It takes hard work to drive anyone away from California’s sunshine and scenic vistas, but politicians in Sacramento have been up to the task.
The latest Census Bureau data indicate that, in 2005, 239,416 more native-born Americans left the state than moved in. California is also on pace to lose domestic population (not counting immigrants) this year
I keep seeing cars with Washington plates, but with license plate covers that say San Francisco Mini, or Dublin Honda, Mercedes of Pleasanton, or whatever.
What’s gone wrong? A big part of the story is a tax and regulatory culture that treats the most productive businesses and workers as if they were ATMs. The cost to businesses of complying with California’s rules, regulations and paperwork is more than twice as high as in other Western states.

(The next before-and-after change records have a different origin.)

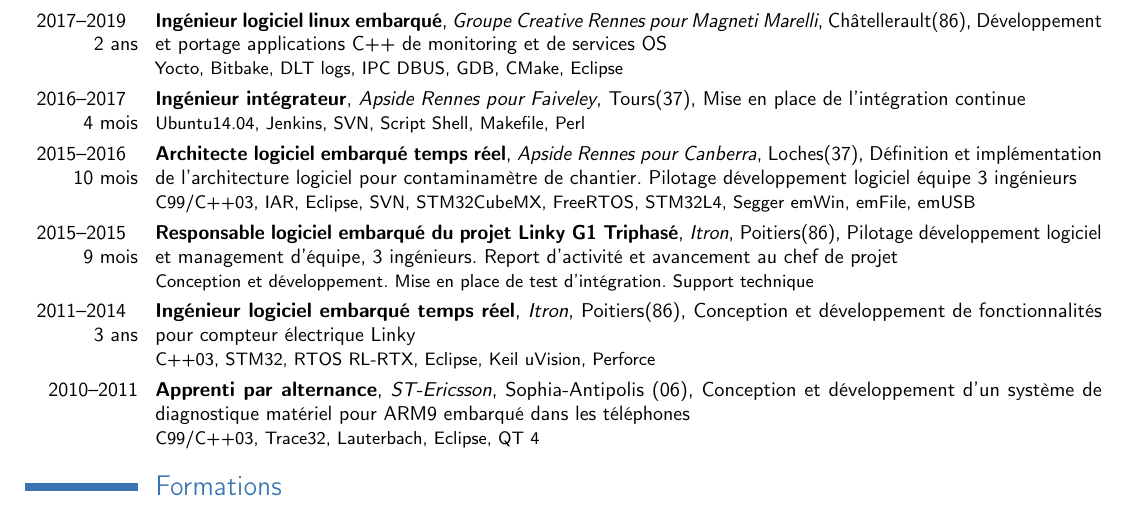
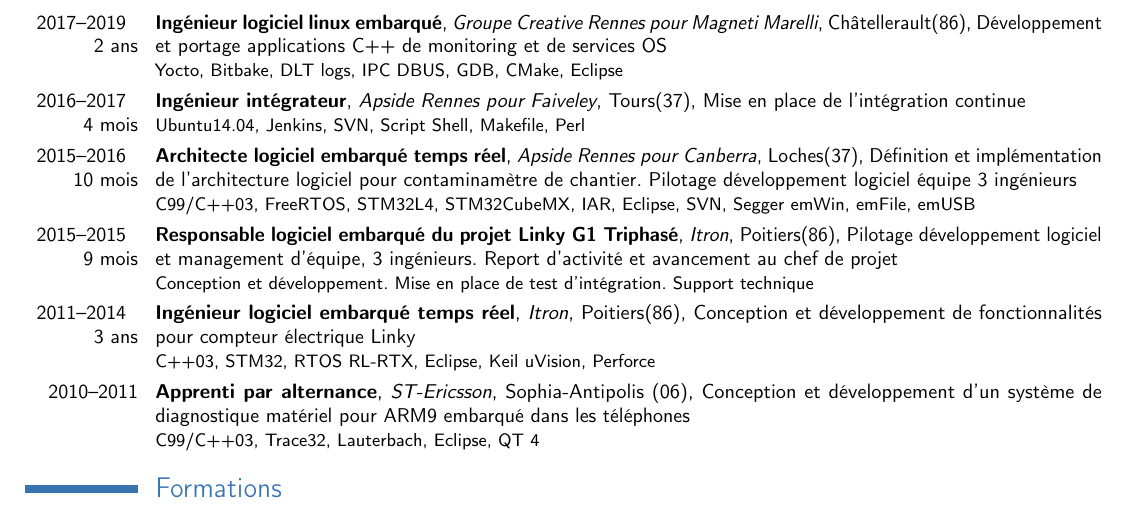
Before and after one commit to nboutin/cv, a LaTeX CV (nicolas_boutin_cv.tex): part of the page, cut so that both start at the same text. Compiled offline with pdfLaTeX.

Commit message:
reorder technical context for Canberra

```diff
--- a/nicolas_boutin_cv.tex
+++ b/nicolas_boutin_cv.tex
@@ -69,7 +69,7 @@
 % Oct 2015 - Juil 2016
 \cventry{2015--2016\newline 10 mois}{Architecte logiciel embarqué temps réel}{Apside Rennes pour Canberra}{Loches(37)}
 	{Définition et implémentation de l’architecture logiciel pour contaminamètre de chantier. Pilotage développement logiciel équipe 3 ingénieurs}
-	{C99/C++03, IAR, Eclipse, SVN, STM32CubeMX, FreeRTOS, STM32L4, Segger emWin, emFile, emUSB}
+	{C99/C++03, FreeRTOS, STM32L4, STM32CubeMX, IAR, Eclipse, SVN, Segger emWin, emFile, emUSB}
 
 % Janv 2015 - Sept 2015
 \cventry{2015--2015\newline 9 mois}{Responsable logiciel embarqué du projet Linky G1 Triphasé}{Itron}{Poitiers(86)}
```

But the worst growth killer may well be California’s tax system. The business tax rate of 8.8% is the highest in the West, and its steeply “progressive” personal income tax has an effective top marginal rate of 10.3%, or second highest in the nation. CalTax, the state’s taxpayer advocacy group, reports that the richest 10% of earners pay almost 75% of the entire income-tax revenue in the state, and most of these are small-business owners, i.e., the people who create jobs.
Except most of those richest earners leave. When born-and-bred Californian and Stanford student Tiger Woods signed his Nike deal, he moved to Florida in the same day. Think how much money the State’s lost by running him out of town. It makes no sense.
And things may soon get worse, thanks to Rob Reiner… and his rich Hollywood friends have put an initiative on the state’s June ballot that would add a 1.7-percentage-point income-tax surcharge on “millionaires” with income over $400,000, with the proceeds earmarked for universal pre-school.
All of this has contributed to the trend of wealthy taxpayers disappearing from the state. State finance office data indicate that the number of Californians reporting million-dollar incomes fell to 25,000 in 2003 from 44,000 in 2000. That decline has cost the state $9 billion a year in uncollected tax revenues. The dot-com implosion of 2000 and 2001 no doubt wiped out many paper millionaires, but migration out of the state to escape its hefty tax premium has also played a role. Republican Assemblyman Ray Haynes notes that the average high-income individual can buy a newly built house in neighboring Nevada and pay for it just from the money saved in a year of not paying California taxes.
Ridiculous. So now they’re all moving up here away from the “rat race” and driving up property prices, keeping me out of a nice little condo in walking distance of some shops! Well, that’s all conjecture, but I’m sure it’s going on.